Materials provided »
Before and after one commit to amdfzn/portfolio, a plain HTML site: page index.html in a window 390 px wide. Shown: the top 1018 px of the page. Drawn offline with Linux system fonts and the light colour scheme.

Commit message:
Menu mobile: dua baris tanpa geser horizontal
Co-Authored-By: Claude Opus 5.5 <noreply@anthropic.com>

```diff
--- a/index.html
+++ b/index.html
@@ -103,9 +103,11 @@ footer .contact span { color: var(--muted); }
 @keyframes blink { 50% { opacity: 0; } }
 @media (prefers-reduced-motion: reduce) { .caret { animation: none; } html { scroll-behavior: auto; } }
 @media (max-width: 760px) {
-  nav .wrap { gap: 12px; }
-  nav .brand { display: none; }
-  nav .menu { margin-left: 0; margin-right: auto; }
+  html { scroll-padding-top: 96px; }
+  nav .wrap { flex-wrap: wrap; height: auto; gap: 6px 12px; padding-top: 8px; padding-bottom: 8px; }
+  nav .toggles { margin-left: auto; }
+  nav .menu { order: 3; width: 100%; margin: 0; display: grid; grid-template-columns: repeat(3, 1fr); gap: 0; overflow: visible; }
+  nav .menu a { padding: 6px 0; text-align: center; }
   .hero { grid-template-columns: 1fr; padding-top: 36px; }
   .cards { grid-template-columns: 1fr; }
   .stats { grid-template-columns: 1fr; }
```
* * *
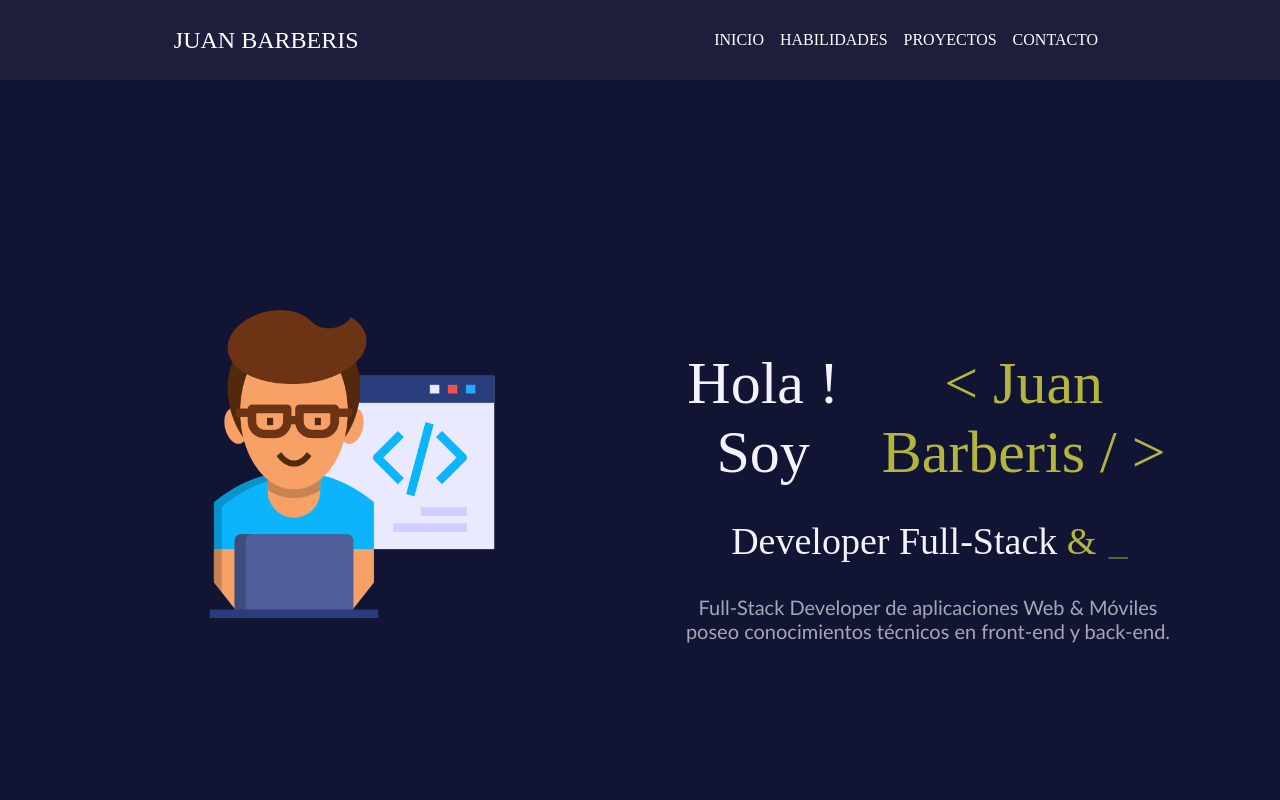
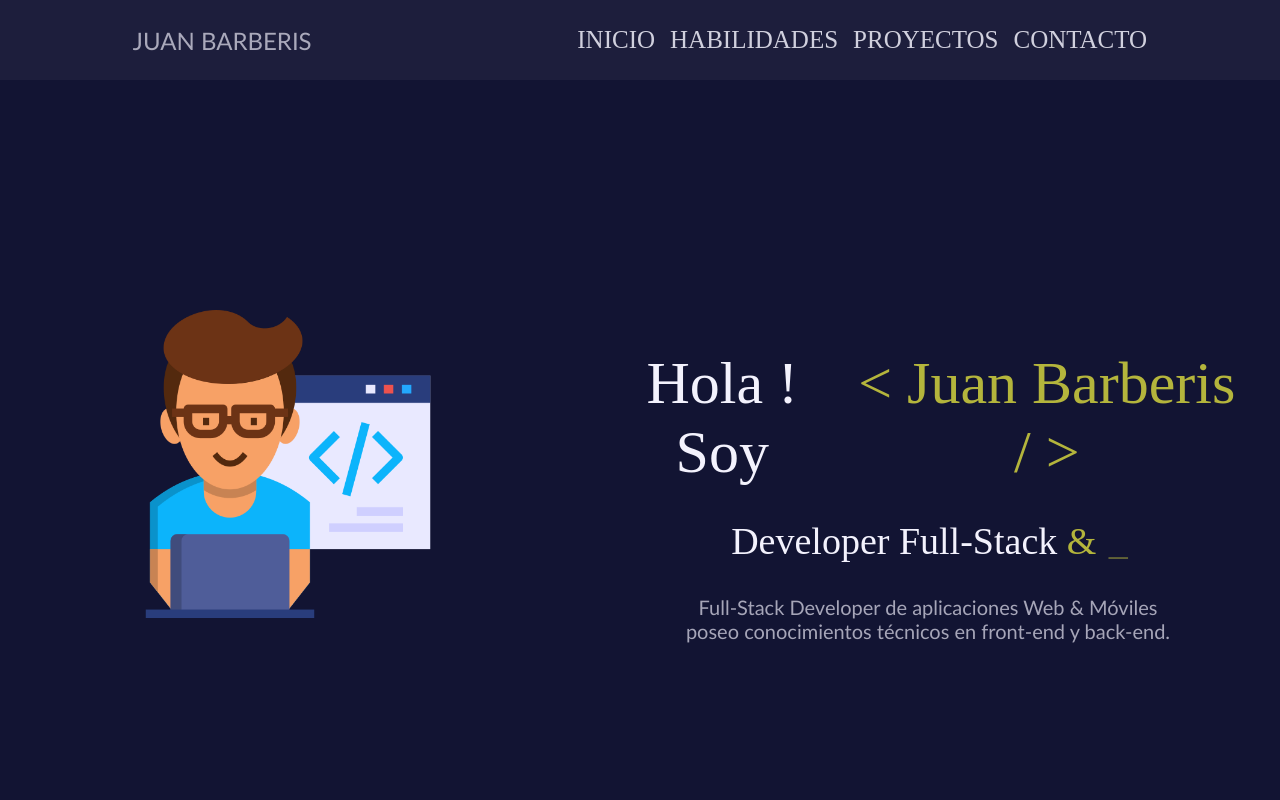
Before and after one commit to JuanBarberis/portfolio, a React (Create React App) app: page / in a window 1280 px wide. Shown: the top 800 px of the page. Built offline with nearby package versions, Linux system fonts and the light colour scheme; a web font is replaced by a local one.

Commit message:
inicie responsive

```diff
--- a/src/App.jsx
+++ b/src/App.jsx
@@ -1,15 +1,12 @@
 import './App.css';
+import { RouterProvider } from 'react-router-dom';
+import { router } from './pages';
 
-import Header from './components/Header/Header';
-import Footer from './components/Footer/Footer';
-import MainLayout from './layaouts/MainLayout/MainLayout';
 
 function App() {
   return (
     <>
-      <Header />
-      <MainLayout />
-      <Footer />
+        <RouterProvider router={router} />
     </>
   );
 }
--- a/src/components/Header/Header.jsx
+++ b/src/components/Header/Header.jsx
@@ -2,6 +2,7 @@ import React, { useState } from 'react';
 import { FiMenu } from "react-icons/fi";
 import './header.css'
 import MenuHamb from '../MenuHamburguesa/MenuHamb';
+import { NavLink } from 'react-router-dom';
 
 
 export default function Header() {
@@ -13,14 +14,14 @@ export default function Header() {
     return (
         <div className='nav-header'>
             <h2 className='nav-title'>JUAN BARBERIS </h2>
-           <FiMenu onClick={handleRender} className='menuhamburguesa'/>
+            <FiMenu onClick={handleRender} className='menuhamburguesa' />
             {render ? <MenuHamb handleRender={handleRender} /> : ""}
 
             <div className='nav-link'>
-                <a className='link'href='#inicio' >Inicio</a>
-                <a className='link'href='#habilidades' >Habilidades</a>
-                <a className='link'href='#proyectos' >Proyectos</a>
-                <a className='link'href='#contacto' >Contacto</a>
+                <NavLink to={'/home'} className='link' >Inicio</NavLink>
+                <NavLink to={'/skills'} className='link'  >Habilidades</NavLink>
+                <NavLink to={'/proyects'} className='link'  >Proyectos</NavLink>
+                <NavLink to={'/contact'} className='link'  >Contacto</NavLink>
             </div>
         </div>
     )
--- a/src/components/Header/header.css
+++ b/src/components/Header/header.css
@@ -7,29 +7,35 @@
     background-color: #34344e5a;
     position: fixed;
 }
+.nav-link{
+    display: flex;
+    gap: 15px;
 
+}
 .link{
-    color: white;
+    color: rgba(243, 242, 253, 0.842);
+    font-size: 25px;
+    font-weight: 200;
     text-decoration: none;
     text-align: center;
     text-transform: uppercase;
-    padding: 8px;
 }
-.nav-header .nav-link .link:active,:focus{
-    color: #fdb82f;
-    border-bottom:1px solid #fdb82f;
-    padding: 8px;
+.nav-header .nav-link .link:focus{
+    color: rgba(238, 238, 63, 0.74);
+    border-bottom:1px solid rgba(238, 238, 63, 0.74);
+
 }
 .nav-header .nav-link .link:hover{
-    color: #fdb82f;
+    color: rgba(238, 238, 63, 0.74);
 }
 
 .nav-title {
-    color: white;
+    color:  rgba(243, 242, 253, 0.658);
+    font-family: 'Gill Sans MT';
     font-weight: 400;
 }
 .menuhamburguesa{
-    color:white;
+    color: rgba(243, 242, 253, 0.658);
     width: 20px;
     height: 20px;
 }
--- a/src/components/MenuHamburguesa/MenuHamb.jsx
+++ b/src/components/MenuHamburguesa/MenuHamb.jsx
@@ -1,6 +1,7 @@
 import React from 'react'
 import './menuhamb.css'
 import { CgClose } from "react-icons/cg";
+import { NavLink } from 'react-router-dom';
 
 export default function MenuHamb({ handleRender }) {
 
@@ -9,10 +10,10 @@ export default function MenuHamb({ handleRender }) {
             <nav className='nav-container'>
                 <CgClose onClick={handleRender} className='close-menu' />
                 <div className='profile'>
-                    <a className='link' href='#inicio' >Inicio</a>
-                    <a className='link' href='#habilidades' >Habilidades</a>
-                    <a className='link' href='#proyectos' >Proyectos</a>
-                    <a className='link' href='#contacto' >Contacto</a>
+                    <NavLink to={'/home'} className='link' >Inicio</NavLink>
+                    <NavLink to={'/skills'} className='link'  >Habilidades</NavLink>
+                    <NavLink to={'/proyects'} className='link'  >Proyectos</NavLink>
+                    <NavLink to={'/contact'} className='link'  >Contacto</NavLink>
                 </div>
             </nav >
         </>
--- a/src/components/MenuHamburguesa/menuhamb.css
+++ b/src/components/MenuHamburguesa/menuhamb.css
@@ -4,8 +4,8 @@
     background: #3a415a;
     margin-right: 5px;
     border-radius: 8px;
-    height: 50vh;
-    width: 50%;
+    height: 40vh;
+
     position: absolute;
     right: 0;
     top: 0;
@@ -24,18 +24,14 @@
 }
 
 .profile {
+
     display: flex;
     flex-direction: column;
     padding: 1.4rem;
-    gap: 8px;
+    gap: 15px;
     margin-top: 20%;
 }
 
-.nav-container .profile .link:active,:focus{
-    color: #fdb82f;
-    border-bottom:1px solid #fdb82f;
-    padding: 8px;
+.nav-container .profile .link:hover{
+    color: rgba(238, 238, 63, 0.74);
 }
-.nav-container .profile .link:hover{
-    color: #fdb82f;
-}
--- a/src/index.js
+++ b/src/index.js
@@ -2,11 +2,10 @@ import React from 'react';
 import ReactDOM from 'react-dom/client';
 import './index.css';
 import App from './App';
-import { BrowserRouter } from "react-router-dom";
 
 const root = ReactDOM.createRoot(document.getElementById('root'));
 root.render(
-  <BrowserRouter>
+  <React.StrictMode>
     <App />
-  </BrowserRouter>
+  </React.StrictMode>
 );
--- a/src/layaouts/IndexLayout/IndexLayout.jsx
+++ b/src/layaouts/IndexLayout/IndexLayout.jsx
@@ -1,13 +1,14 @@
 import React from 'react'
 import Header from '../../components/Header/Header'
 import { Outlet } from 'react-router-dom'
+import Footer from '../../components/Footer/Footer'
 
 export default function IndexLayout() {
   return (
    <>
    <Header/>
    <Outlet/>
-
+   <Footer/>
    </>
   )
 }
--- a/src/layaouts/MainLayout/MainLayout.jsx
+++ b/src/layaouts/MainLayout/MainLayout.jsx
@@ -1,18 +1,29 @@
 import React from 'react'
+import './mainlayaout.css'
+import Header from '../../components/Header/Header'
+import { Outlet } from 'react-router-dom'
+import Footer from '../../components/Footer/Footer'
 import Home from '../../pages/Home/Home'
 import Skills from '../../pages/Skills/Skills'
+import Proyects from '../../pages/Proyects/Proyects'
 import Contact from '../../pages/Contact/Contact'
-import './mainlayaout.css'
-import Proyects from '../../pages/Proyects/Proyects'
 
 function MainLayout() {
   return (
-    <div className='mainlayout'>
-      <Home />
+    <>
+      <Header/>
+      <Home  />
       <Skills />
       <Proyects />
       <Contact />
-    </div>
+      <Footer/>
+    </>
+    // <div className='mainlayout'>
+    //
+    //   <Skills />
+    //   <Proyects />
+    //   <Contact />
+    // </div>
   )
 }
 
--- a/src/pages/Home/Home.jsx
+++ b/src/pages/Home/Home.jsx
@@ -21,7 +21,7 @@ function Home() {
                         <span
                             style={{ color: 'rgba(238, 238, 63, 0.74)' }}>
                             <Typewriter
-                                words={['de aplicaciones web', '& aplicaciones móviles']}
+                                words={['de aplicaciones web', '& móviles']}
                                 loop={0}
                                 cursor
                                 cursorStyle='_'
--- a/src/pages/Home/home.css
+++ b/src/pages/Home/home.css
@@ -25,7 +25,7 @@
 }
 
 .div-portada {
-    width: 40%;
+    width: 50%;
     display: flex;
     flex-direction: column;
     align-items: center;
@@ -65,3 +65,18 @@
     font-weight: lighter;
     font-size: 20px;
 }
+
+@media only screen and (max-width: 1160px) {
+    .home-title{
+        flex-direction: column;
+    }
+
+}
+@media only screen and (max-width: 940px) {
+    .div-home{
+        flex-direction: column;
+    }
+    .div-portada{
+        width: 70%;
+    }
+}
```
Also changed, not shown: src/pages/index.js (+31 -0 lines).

What you are asked to do »
Please give an exact copy of the entries above, from the line with "Before and after one commit to amdfzn/portfolio, a" down to the line with "Co-Authored-By: Claude Opus", inclusive, and nothing else.

Answer space »
Before and after one commit to amdfzn/portfolio, a plain HTML site: page index.html in a window 390 px wide. Shown: the top 1018 px of the page. Drawn offline with Linux system fonts and the light colour scheme.

Commit message:
Menu mobile: dua baris tanpa geser horizontal
Co-Authored-By: Claude Opus 5.5 <noreply@anthropic.com>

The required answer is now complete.